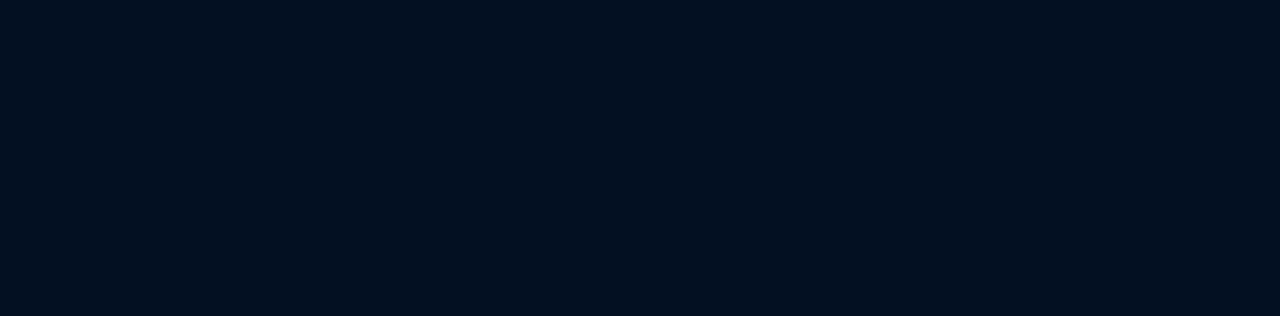
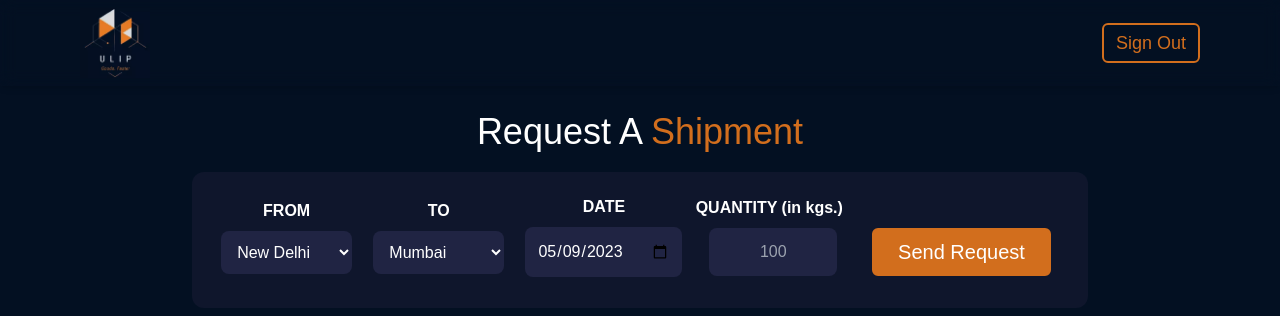
Before and after one commit to anwarsayyed80732/ULIP, a React (Vite) app: page /dashboard in a window 1280 px wide. Before the commit this address had no page. Shown: the top 316 px of the page. Built offline with nearby package versions, Linux system fonts and the light colour scheme; the HTML template or start-up script is replaced by a standard one; a web font is replaced by a local one.

Commit message:
Add shipment reqeust section in the dashboard page

```diff
--- a/src/App.jsx
+++ b/src/App.jsx
@@ -4,6 +4,7 @@ import { Routes, Route } from "react-router-dom";
 import Home from "./pages/Home";
 import Login from "./pages/Login";
 import Signup from "./pages/Signup";
+import Dashboard from "./pages/Dashboard";
 
 function App() {
   return (
@@ -11,6 +12,7 @@ function App() {
       <Route path="/" element={<Home />} />
       <Route path="/login" element={<Login />} />
       <Route path="/signup" element={<Signup />} />
+      <Route path="/dashboard" element={<Dashboard />} />
     </Routes>
   );
 }
--- a/src/components/molecules/Navbar.jsx
+++ b/src/components/molecules/Navbar.jsx
@@ -6,7 +6,7 @@ import { Link } from "react-router-dom";
 
 export default function Navbar(props) {
   return (
-    <div className="fixed top-0 right-0 bg-none w-screen flex justify-between items-center">
+    <div className="fixed top-0 right-0 bg-none w-screen flex justify-between items-center backdrop-blur shadow-md">
       <Link to="/">
         <img
           src={logo}
@@ -40,6 +40,22 @@ export default function Navbar(props) {
           </Link>
         </div>
       )}
+
+      {/* Once the backend is completed perform proper logout by deleting the cookie */}
+      {props.type === 'loggedin' && (
+        <div className="flex justify-center items-center">
+          <Link to="/">
+            <div className="max-h-14 mr-5 block md:hidden">
+              <ButtonSecondary text="Sign Out" size="base" />
+            </div>
+          </Link>
+          <Link to="/">
+            <div className="max-h-14 mr-20 hidden md:block">
+              <ButtonSecondary text="Sign Out" size="lg" />
+            </div>
+          </Link>
+        </div>
+      )}
     </div>
   );
 }
--- /dev/null
+++ b/src/components/molecules/ShipmentRequest.jsx
@@ -0,0 +1,146 @@
+import React, { useState } from "react";
+import ButtonPrimary from "../atoms/ButtonPrimary";
+import { capitalize } from "../../helpers/wordHelper";
+import { getFormattedDate } from "../../helpers/dateHelper";
+import axios from "axios";
+
+export default function ShipmentRequest() {
+
+  const cities = [
+    { id: 0, name: "new delhi" },
+    { id: 1, name: "mumbai" },
+    { id: 2, name: "bengaluru" },
+    { id: 3, name: "chennai" },
+    { id: 4, name: "hyderabad" },
+    { id: 5, name: "kolkata" },
+    { id: 6, name: "pune" },
+    { id: 7, name: "ahmedabad" },
+    { id: 8, name: "jaipur" },
+    { id: 9, name: "kochi" },
+  ];
+
+  const [shipmentDetails, setShipmentDetails] = useState({
+    source: cities[0].name,
+    destination: cities[1].name,
+    date: getFormattedDate(new Date()),
+    quantity: 100,
+  });
+
+  const onChange = (e) => {
+    setShipmentDetails((details) => ({
+      ...details,
+      [e.target.name]:
+        e.target.name === "quantity"
+          ? parseInt(e.target.value)
+          : e.target.value,
+    }));
+  };
+
+  const onSubmit = (e) => {
+    // Validate whether all the fields are filled
+    console.log(shipmentDetails);
+
+    // Add the shipment request url here after the backend is completed.
+    const shipmentRequestUrl = "";
+    axios
+      .post(shipmentRequestUrl, shipmentDetails)
+      .then((response) => console.log(response))
+      .catch((err) => {
+        console.log(err);
+        alert("Uh-oh! Unable to create a request at the moment :(");
+      });
+  };
+
+  return (
+    <div className="m-5 p-4 min-h-[10vh] min-w-[50vw] md:min-w-[70vw]  bg-background-secondary rounded-xl ">
+      <form onSubmit={onSubmit} className="flex flex-col md:flex-row md:justify-evenly md:items-center">
+        <div className="flex justify-between md:flex-col md:justify-center items-center">
+          <label htmlFor="source-city" className="font-semibold">
+            FROM
+          </label>
+          <select
+            name="source"
+            id="source-city"
+            onChange={onChange}
+            className="bg-background-tertiary focus-within:bg-background-primary p-3 m-2 rounded-lg outline-none cursor-pointer min-w-[10vw]"
+          >
+            {cities.map((city) => {
+              return (
+                <option key={city.id} value={city.name}>
+                  {capitalize(city.name)}
+                </option>
+              );
+            })}
+          </select>
+        </div>
+
+        <div className="flex justify-between md:flex-col md:justify-center items-center">
+          <label htmlFor="destination-city" className="font-semibold">
+            TO
+          </label>
+          <select
+            id="destination-city"
+            name="destination"
+            onChange={onChange}
+            className="bg-background-tertiary focus-within:bg-background-primary p-3 m-2 rounded-lg outline-none cursor-pointer min-w-[10vw]"
+          >
+            {cities.map((city) => {
+              return city.id === 1 ? (
+                <option key={city.id} value={city.name} selected>
+                  {capitalize(city.name)}
+                </option>
+              ) : (
+                <option key={city.id} value={city.name}>
+                  {capitalize(city.name)}
+                </option>
+              );
+            })}
+          </select>
+        </div>
+
+        <div className="flex justify-between md:flex-col md:justify-center items-center">
+          <label htmlFor="date-of-shipping" className="font-semibold">
+            DATE
+          </label>
+          <input
+            required
+            type="date"
+            name="date"
+            onChange={onChange}
+            id="date-of-shipping"
+            defaultValue={getFormattedDate(new Date())}
+            min={getFormattedDate(new Date())}
+            className="bg-background-tertiary focus-within:bg-background-primary cursor-pointer p-3 m-2 rounded-lg outline-none min-w-[10vw]"
+          />
+        </div>
+
+        <div className="flex justify-between md:flex-col md:justify-center items-center">
+          <label
+            htmlFor="quantity"
+            className="font-semibold whitespace-nowrap mr-2"
+          >
+            QUANTITY (in kgs.)
+          </label>
+          <input
+            required
+            name="quantity"
+            id="quantity"
+            type="number"
+            onChange={onChange}
+            placeholder="100"
+            min={100}
+            step={50}
+            className="bg-background-tertiary focus-within:bg-background-primary p-3 m-2 rounded-lg outline-none min-w-[8vw] md:max-w-[10vw] text-end md:text-center"
+          />
+        </div>
+
+        <div className="hidden md:block m-4 mt-10" onClick={onSubmit}>
+          <ButtonPrimary text="Send Request" size="xl" />
+        </div>
+        <div className="block md:hidden m-3" onClick={onSubmit}>
+          <ButtonPrimary text="Send Request" size="lg" />
+        </div>
+      </form>
+    </div>
+  );
+}
--- /dev/null
+++ b/src/helpers/dateHelper.js
@@ -0,0 +1,18 @@
+/**
+ * A function that takes a Date object and produces a string in the format yyyy-mm-dd
+ *
+ * @param date A Date object for which the formatted string is required
+ *
+ * @returns A string that is in the yyyy-mm-dd format for the input date object
+ */
+export const getFormattedDate = (date) => {
+  const yyyy = date.getFullYear();
+  let mm = date.getMonth() + 1;
+  let dd = date.getDate();
+
+  if (dd < 10) dd = "0" + dd;
+  if (mm < 10) mm = "0" + mm;
+
+  const formattedToday = yyyy + "-" + mm + "-" + dd;
+  return formattedToday;
+};
--- /dev/null
+++ b/src/helpers/wordHelper.js
@@ -0,0 +1,16 @@
+/**
+ * A function used for converting the first letter of every word in a sentence to uppercase.
+ *
+ * @param sentence The sentence for which capitalization is to be performed
+ *
+ * @returns A string which is a capitalized version of the input string
+ *  */
+export const capitalize = (sentence) => {
+  const words = sentence.split(" ");
+
+  return words
+    .map((word) => {
+      return word[0].toUpperCase() + word.substring(1);
+    })
+    .join(" ");
+};
--- a/src/index.css
+++ b/src/index.css
@@ -39,3 +39,7 @@ code {
 ::-webkit-scrollbar-thumb:hover {
   background: #843b14;
 }
+
+input[type=number]::-webkit-inner-spin-button {
+  -webkit-appearance: none;
+}
--- /dev/null
+++ b/src/pages/Dashboard.jsx
@@ -0,0 +1,17 @@
+import React from "react";
+import Navbar from "../components/molecules/Navbar";
+import ShipmentRequest from "../components/molecules/ShipmentRequest";
+import Footer from "../components/molecules/Footer";
+
+export default function Dashboard() {
+  return (
+    <>
+      <Navbar type="loggedin" />
+      <div className="mt-28 flex flex-col justify-center items-center">
+        <h2 className="text-3xl md:text-4xl">Request A <span className="text-orange-primary">Shipment</span></h2>
+        <ShipmentRequest />
+      </div>
+      {/* <Footer /> */}
+    </>
+  );
+}
--- a/src/pages/Signup.jsx
+++ b/src/pages/Signup.jsx
@@ -163,12 +163,12 @@ export default function Signup() {
 
               <div className="mt-4 flex justify-center items-center">
                 <input
-                  type="tel"
+                  type="number"
                   name="phone_no"
                   placeholder="Phone No"
                   onChange={onChange}
-                  className="p-3 rounded-lg outline-none text-xl bg-background-tertiary placeholder-white"
-                  pattern="[0-9]{10}"
+                  className="p-3 rounded-lg outline-none text-xl bg-background-tertiary placeholder-white w-full xl:max-w-[23vw]"
+                  pattern="\d{10}"
                 />
               </div>
               {isPhoneNoValid === false && (
```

※

## Required work:
All lines above that include the word "Link" should be located and copied.

## Your solution:
@@ -6,7 +6,7 @@ import { Link } from "react-router-dom";
       <Link to="/">
           </Link>
+          <Link to="/">
+          </Link>
+          <Link to="/">
+          </Link>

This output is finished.